■ WORK ITEM
A single number is the expected answer: the count of lines in the records below that contain "both".

■ SUPPLIED RECORDS
*****
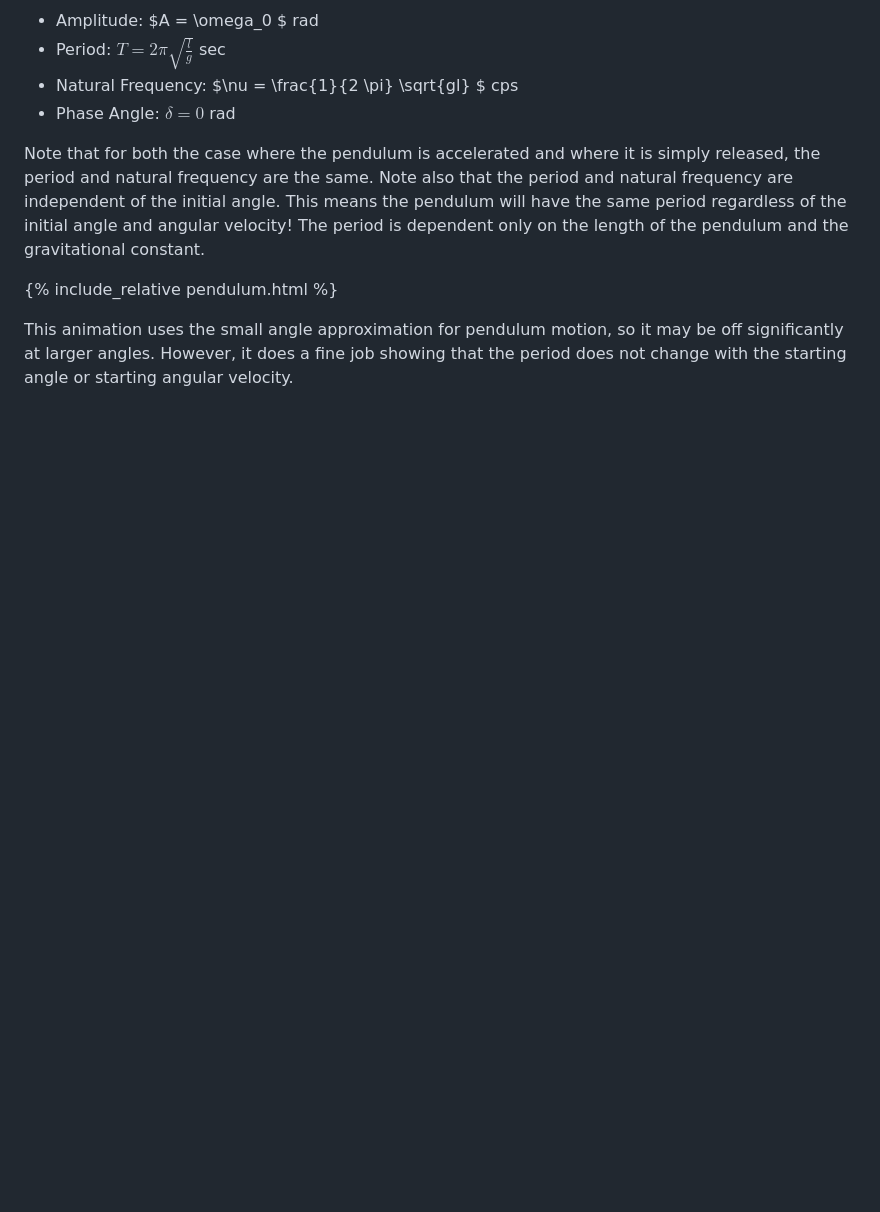
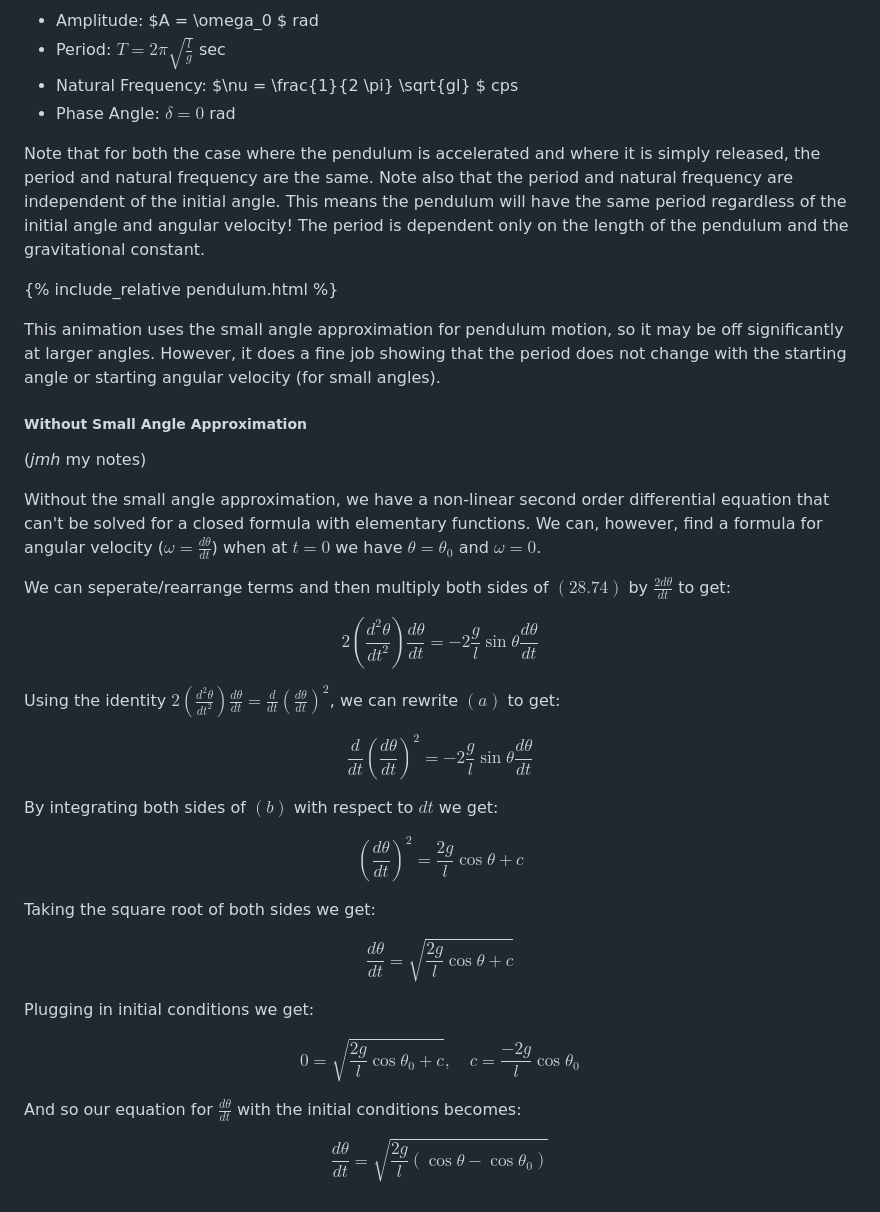
Before and after one commit to jhobbs/mathnotes, a Markdown page: ode/chapter 06 - problems leading to linear equations of order two/lesson 28 - undamped motion.md, the part around one of its changes. Rendered like a GitHub page; blank space fills up the shorter version.

Commit message:
Add angular velocity without small angle approximation

```diff
--- a/ode/chapter 06 - problems leading to linear equations of order two/lesson 28 - undamped motion.md
+++ b/ode/chapter 06 - problems leading to linear equations of order two/lesson 28 - undamped motion.md
@@ -168,4 +170,35 @@ Note that for both the case where the pendulum is accelerated and where it is si
 
 {% include_relative pendulum.html %}
 
-This animation uses the small angle approximation for pendulum motion, so it may be off significantly at larger angles. However, it does a fine job showing that the period does not change with the starting angle or starting angular velocity.
+This animation uses the small angle approximation for pendulum motion, so it may be off significantly at larger angles. However, it does a fine job showing that the period does not change with the starting angle or starting angular velocity (for small angles).
+
+
+##### Without Small Angle Approximation
+
+(*jmh* my notes)
+
+Without the small angle approximation, we have a non-linear second order differential equation that can't be solved for a closed formula with elementary functions. We can, however, find a formula for angular velocity ($\omega = \frac{d\theta}{dt}$) when at $t = 0$ we have $\theta = \theta_0$ and $\omega = 0$.
+
+We can seperate/rearrange terms and then multiply both sides of $(28.74)$ by $\frac{2d\theta}{dt}$ to get:
+
+$$ \tag{a} 2 \left (\frac{d^2 \theta}{dt^2} \right ) \frac{d \theta}{dt} = -2\frac{g}{l}\sin{\theta} \frac{d\theta}{dt} $$
+
+Using the identity $2 \left (\frac{d^2 \theta}{dt^2} \right ) \frac{d \theta}{dt} = \frac{d}{dt} \left (\frac{d\theta}{dt} \right)^2$, we can rewrite $(a)$ to get:
+
+$$ \tag{b} \frac{d}{dt} \left (\frac{d\theta}{dt} \right )^2  = -2\frac{g}{l}\sin{\theta} \frac{d\theta}{dt} $$
+
+By integrating both sides of $(b)$ with respect to $dt$ we get:
+
+$$\tag{c} \left (\frac{d\theta}{dt} \right )^2 = \frac{2g}{l} \cos{\theta} + c $$
+
+Taking the square root of both sides we get:
+
+$$ \tag{d} \frac{d\theta}{dt} = \sqrt{\frac{2g}{l}\cos{\theta}  + c } $$
+
+Plugging in initial conditions we get:
+
+$$ \tag{e} 0 = \sqrt{\frac{2g}{l}\cos{\theta_0}  + c }, \quad c = \frac{-2g}{l}\cos{\theta_0} $$
+
+And so our equation for $\frac{d\theta}{dt}$ with the initial conditions becomes:
+
+$$ \tag{f} \frac{d\theta}{dt} = \sqrt{\frac{2g}{l}\left ( \cos{\theta} - \cos{\theta_0} \right )} $$
```
Also changed, not shown: other parts of ode/chapter 06 - problems leading to linear equations of order two/lesson 28 - undamped motion.md (+9 -7 lines).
*****
■ RESPONSE BOX
4